Using the ER as a clinic
More insured and uninsured consumers are getting their primary care in emergency rooms, wasting $14 billion every year in health care spending.
"This is an inappropriate use of the ER," said Dee Swanson, president of the American Academy of Nurse Practitioners. "You don't go to the ER for strep throat."
Since emergency rooms are legally obligated to treat all patients, Swanson said providers ultimately find ways to pass on the cost for treating the uninsured to other patients, such as to those who pay out-of-pocket for their medical care.
Dees also took issue with consumers who don't get primary care for their diabetes or blood pressure on a timely basis, hence finding themselves in the ER.
"Going to the doctor for strep throat would cost $65-$70. In the ER, it's $600 to $800," he said.
Health care's six money-wasting problems - Aug. 10, 2009
Using the emergency room as a clinic
Because emergency rooms are legally obligated to treat all patients, more insured and uninsured patients are getting their primary care in emergency rooms. An emergency room visit for a routine condition can cost 10 times what the same medical care would cost at an urgent care clinic. Not only are unnecessary emergency room visits a waste of medical resources, many uninsured patients cannot or do not pay their emergency room bills, and medical providers ultimately find ways to pass on the costs to insured patients and uninsured patients who do pay out-of-pocket.
Health-Care Dollars down the Drain
However, this does seem like something that is self evident. Nothing is free. Cost has to be made up somehow.
You realize we are discussing a legal point here?
How old are you? Teen, Twenties, etc???
I am not trying to be insulting.... I just want to understand the audience.
"Political bias optional, civility a must" - DebatePolitics.com
It is a simple fact that it is the uninsured who are driving up the cost of healthcare for everyone.
Here are the facts.
In 2005, there were 44.8 million who had no medical insurance. In 2006, that number had grown to 47 million. Presently, it is estimated that there are 50 million who have no coverage, and that number will rise to over 52 million at the end of 2010.
As a former director of a hospital emergency department seeing over 50,000 patients annually, I am very aware of how the medical system works.
Anytime an uninsured person enters a hospital emergency department and registers in, the minute they cross the threshold, the hospital is mandated to (1) evaluate, and (2) make a disposition of the individual.
That disposition may be to: (1) reassure that no treatment is required; (2) provide appropriate treatment; (3) admit to the facility; or (4) make a referral.
If the hospital is unwilling to evaluate and make a disposition, it will lose reimbursement from Medicare and Medicaid programs, which is tantamount to financial suicide.
No matter what the ultimate disposition, the hospital incurs costs that are not reimbursed.
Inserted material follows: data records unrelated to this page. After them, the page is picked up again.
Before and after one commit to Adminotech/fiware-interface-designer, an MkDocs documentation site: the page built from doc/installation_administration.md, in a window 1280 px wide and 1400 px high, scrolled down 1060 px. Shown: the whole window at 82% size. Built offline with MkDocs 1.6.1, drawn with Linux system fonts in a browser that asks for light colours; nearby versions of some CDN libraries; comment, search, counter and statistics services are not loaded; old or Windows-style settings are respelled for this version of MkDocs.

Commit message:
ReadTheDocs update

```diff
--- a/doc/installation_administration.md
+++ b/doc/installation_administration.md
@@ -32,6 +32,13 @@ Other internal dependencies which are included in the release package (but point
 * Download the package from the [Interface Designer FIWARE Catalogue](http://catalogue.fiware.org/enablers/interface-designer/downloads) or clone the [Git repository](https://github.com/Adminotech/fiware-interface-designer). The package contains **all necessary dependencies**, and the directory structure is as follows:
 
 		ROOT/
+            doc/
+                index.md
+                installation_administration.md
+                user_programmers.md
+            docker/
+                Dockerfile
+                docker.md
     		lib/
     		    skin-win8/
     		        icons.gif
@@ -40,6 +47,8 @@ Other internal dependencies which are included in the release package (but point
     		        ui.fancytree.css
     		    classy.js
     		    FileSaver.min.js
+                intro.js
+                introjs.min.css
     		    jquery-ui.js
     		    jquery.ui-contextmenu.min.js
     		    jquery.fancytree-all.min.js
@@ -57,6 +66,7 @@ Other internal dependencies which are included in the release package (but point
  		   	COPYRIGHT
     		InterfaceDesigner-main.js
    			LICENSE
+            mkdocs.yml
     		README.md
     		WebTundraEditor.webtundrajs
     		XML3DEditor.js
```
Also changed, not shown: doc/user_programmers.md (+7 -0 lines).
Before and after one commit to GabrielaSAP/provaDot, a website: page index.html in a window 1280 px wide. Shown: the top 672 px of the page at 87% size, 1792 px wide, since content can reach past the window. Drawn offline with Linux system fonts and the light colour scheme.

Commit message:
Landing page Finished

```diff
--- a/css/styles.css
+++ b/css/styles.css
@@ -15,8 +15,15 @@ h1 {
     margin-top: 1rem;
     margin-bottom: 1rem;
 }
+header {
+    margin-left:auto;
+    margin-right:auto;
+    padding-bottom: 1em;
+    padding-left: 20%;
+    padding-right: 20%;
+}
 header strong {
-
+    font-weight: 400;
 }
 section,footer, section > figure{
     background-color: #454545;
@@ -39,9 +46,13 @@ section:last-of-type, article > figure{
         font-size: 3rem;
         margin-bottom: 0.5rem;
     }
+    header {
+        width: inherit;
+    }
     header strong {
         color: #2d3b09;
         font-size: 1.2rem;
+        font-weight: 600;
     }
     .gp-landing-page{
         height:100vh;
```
Hospitals have huge fixed costs which must be covered in order to operate the facility. Also, hospitals must have available resources to constantly be able to invest in new technologies in order to best provide service for those seeking care.
Thus is set in motion the unrelenting, upward spiral of ever-increasing medical costs.
1. The uninsured numbers are constantly increasing.
2. The unreimbursed expenses incurred by hospitals in treating those ever-increasing numbers of the uninsured are constantly increasing.
3. Hospitals must increase their charges in order to cover the ever-increasing costs of treating the uninsured.
4. Medical insurance companies must increase the premiums of those they insure in order to pay for the increased hospital charges when their insureds seek treatment.
5. Each time insurance premiums increase, another portion of the population opts out of carrying insurance. Individuals or companies reach a point, finally, when they can no longer afford insurance, and individual policyholders or employees of companies which drop their benefits enter into the pool of the uninsured.
6. More uninsured people = increased, unreimbursed hospital costs = increased hospital charges = increased insurance premiums = more uninsured people.... The upward spiral is incessant.
The pressure created by the ever-increasing number of the uninsured is the driving force behind the ever-increasing cost of medical care in the United States. That force is unrelenting. It can only accelerate. It has created a system which is unsustainable.
One ER doc's take on what's driving healthcare costs inexorably higher | Opinion L.A. | Los Angeles Times
A few of those actually relate to my argument. The ER was just one example. If you look, what I linked included those. All of it is related to not being able to pay for proper treatment at some level (doesn't mean everyone can't, but many can't). .
"The problem in defense is how far you can go without destroying from within what you are trying to defend from without."
~Dwight D. Eisenhower